---- Entries provided
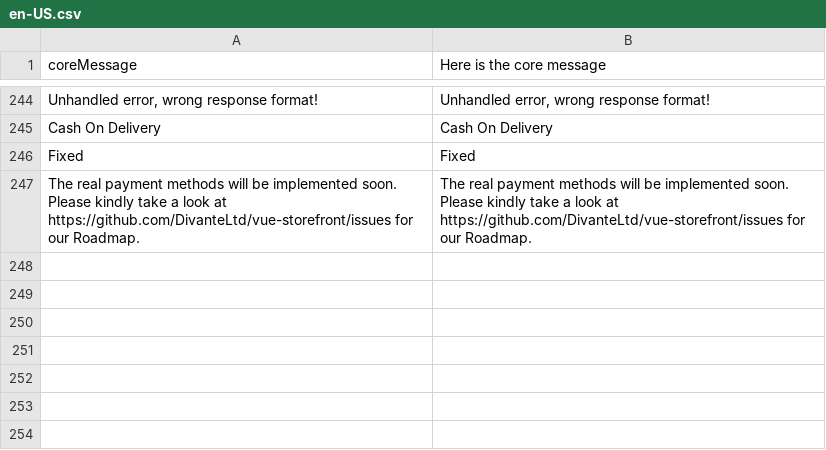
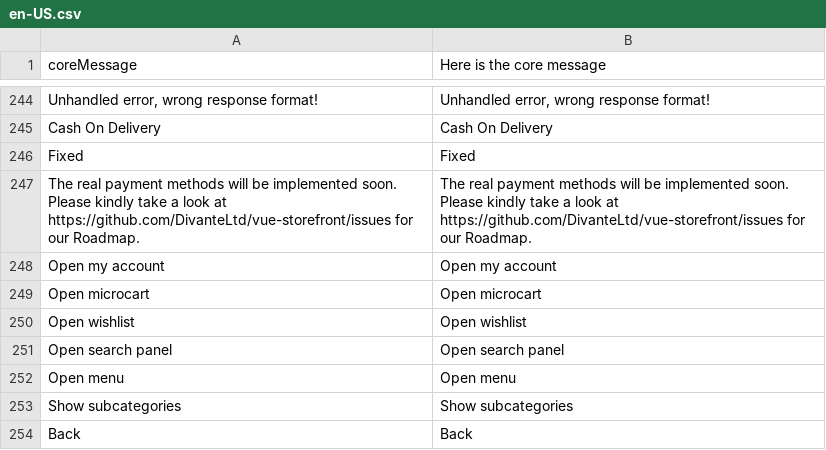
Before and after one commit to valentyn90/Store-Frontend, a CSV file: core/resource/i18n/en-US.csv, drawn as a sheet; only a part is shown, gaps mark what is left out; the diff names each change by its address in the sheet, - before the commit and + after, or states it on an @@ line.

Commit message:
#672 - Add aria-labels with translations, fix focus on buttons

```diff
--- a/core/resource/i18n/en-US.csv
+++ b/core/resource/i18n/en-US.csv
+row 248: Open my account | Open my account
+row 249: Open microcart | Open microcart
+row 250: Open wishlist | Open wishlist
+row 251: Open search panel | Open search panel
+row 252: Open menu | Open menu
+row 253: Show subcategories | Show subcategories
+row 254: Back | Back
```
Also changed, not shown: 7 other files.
--------
---- Entries provided
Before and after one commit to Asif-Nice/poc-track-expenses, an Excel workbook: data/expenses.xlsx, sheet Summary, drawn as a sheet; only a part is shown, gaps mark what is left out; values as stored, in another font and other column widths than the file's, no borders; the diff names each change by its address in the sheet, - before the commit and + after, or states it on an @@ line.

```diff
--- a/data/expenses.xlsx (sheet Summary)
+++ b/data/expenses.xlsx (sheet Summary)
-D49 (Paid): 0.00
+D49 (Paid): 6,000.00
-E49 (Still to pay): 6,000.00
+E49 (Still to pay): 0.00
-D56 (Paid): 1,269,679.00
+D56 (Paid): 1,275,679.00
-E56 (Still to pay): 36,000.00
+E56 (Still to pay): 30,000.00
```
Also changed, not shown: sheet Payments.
--------
Task brief »
Return a copy of every line in the records that includes the string "only".

Solved exercise »
Before and after one commit to valentyn90/Store-Frontend, a CSV file: core/resource/i18n/en-US.csv, drawn as a sheet; only a part is shown, gaps mark what is left out; the diff names each change by its address in the sheet, - before the commit and + after, or states it on an @@ line.
Before and after one commit to Asif-Nice/poc-track-expenses, an Excel workbook: data/expenses.xlsx, sheet Summary, drawn as a sheet; only a part is shown, gaps mark what is left out; values as stored, in another font and other column widths than the file's, no borders; the diff names each change by its address in the sheet, - before the commit and + after, or states it on an @@ line.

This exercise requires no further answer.